[Structured diff data]
- - - - - - -
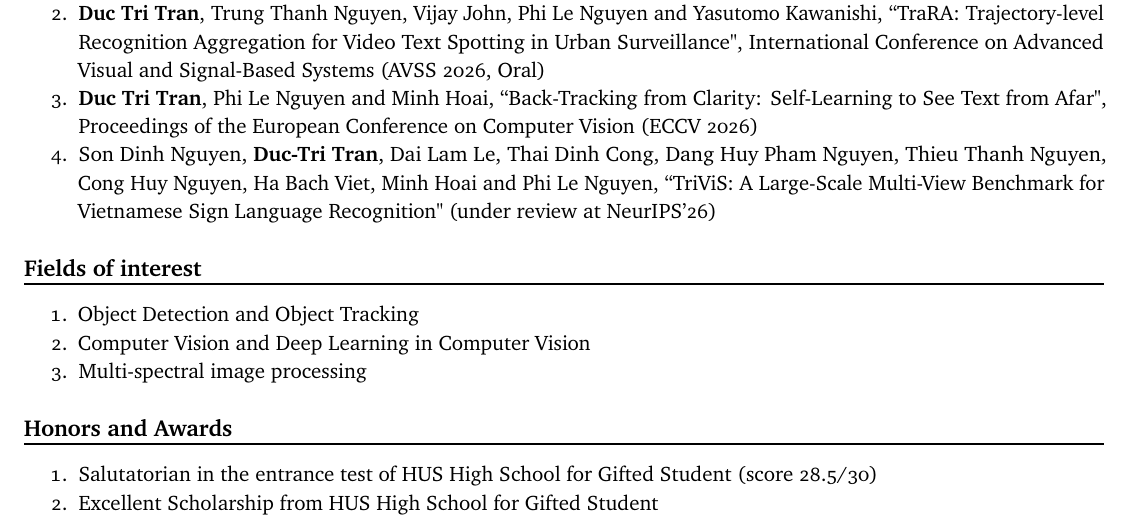
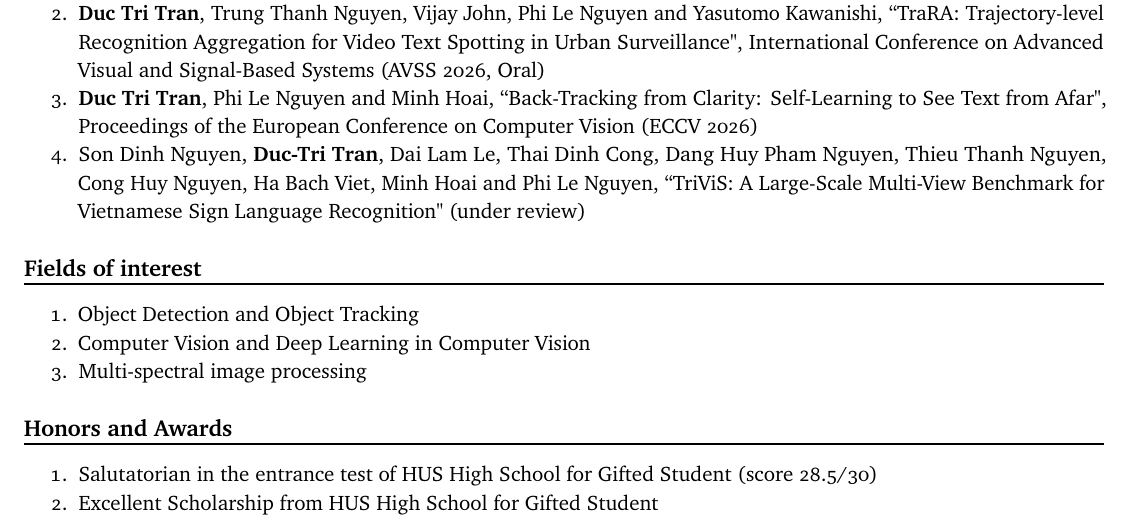
Before and after one commit to trid2912/trid2912.github.io, a LaTeX CV (cv-source/resume.tex): part of page 1 of 2, cut so that both start at the same text. Compiled offline with pdfLaTeX.

Commit message:
Drop the venue from the under-review note in the CV

```diff
--- a/cv-source/resume.tex
+++ b/cv-source/resume.tex
@@ -61,7 +61,7 @@
         \item Son Dinh, Dung Nguyen, \textbf{Duc-Tri Tran}, Dang-Huy Pham-Nguyen, Thuan Hieu Tran, Tong Anh, Quang Huy Hoang, Phi Le Nguyen, "Sign Language Recognition: A Large-scale Multi-view Dataset and Comprehensive Evaluation", IEEE/CVF Winter Conference on Applications of Computer Vision (WACV 2025)
         \item \textbf{Duc Tri Tran}, Trung Thanh Nguyen, Vijay John, Phi Le Nguyen and Yasutomo Kawanishi, ``TraRA: Trajectory-level Recognition Aggregation for Video Text Spotting in Urban Surveillance", International Conference on Advanced Visual and Signal-Based Systems (AVSS 2026, Oral)
         \item \textbf{Duc Tri Tran}, Phi Le Nguyen and Minh Hoai, ``Back-Tracking from Clarity: Self-Learning to See Text from Afar", Proceedings of the European Conference on Computer Vision (ECCV 2026)
-        \item Son Dinh Nguyen, \textbf{Duc-Tri Tran}, Dai Lam Le, Thai Dinh Cong, Dang Huy Pham Nguyen, Thieu Thanh Nguyen, Cong Huy Nguyen, Ha Bach Viet, Minh Hoai and Phi Le Nguyen, ``TriViS: A Large-Scale Multi-View Benchmark for Vietnamese Sign Language Recognition" (under review at NeurIPS'26)
+        \item Son Dinh Nguyen, \textbf{Duc-Tri Tran}, Dai Lam Le, Thai Dinh Cong, Dang Huy Pham Nguyen, Thieu Thanh Nguyen, Cong Huy Nguyen, Ha Bach Viet, Minh Hoai and Phi Le Nguyen, ``TriViS: A Large-Scale Multi-View Benchmark for Vietnamese Sign Language Recognition" (under review)
 \end{enumerate}
 
 \section{Fields of interest}
```
Also changed, not shown: assets/Duc-Tri-Tran-CV.pdf.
- - - - - - -
■ Work task: Print the entries again exactly as they appear above. Do not print the pictures.

■ Solution to the problem:
Before and after one commit to trid2912/trid2912.github.io, a LaTeX CV (cv-source/resume.tex): part of page 1 of 2, cut so that both start at the same text. Compiled offline with pdfLaTeX.

Commit message:
Drop the venue from the under-review note in the CV

```diff
--- a/cv-source/resume.tex
+++ b/cv-source/resume.tex
@@ -61,7 +61,7 @@
         \item Son Dinh, Dung Nguyen, \textbf{Duc-Tri Tran}, Dang-Huy Pham-Nguyen, Thuan Hieu Tran, Tong Anh, Quang Huy Hoang, Phi Le Nguyen, "Sign Language Recognition: A Large-scale Multi-view Dataset and Comprehensive Evaluation", IEEE/CVF Winter Conference on Applications of Computer Vision (WACV 2025)
         \item \textbf{Duc Tri Tran}, Trung Thanh Nguyen, Vijay John, Phi Le Nguyen and Yasutomo Kawanishi, ``TraRA: Trajectory-level Recognition Aggregation for Video Text Spotting in Urban Surveillance", International Conference on Advanced Visual and Signal-Based Systems (AVSS 2026, Oral)
         \item \textbf{Duc Tri Tran}, Phi Le Nguyen and Minh Hoai, ``Back-Tracking from Clarity: Self-Learning to See Text from Afar", Proceedings of the European Conference on Computer Vision (ECCV 2026)
-        \item Son Dinh Nguyen, \textbf{Duc-Tri Tran}, Dai Lam Le, Thai Dinh Cong, Dang Huy Pham Nguyen, Thieu Thanh Nguyen, Cong Huy Nguyen, Ha Bach Viet, Minh Hoai and Phi Le Nguyen, ``TriViS: A Large-Scale Multi-View Benchmark for Vietnamese Sign Language Recognition" (under review at NeurIPS'26)
+        \item Son Dinh Nguyen, \textbf{Duc-Tri Tran}, Dai Lam Le, Thai Dinh Cong, Dang Huy Pham Nguyen, Thieu Thanh Nguyen, Cong Huy Nguyen, Ha Bach Viet, Minh Hoai and Phi Le Nguyen, ``TriViS: A Large-Scale Multi-View Benchmark for Vietnamese Sign Language Recognition" (under review)
 \end{enumerate}
 
 \section{Fields of interest}
```
Also changed, not shown: assets/Duc-Tri-Tran-CV.pdf.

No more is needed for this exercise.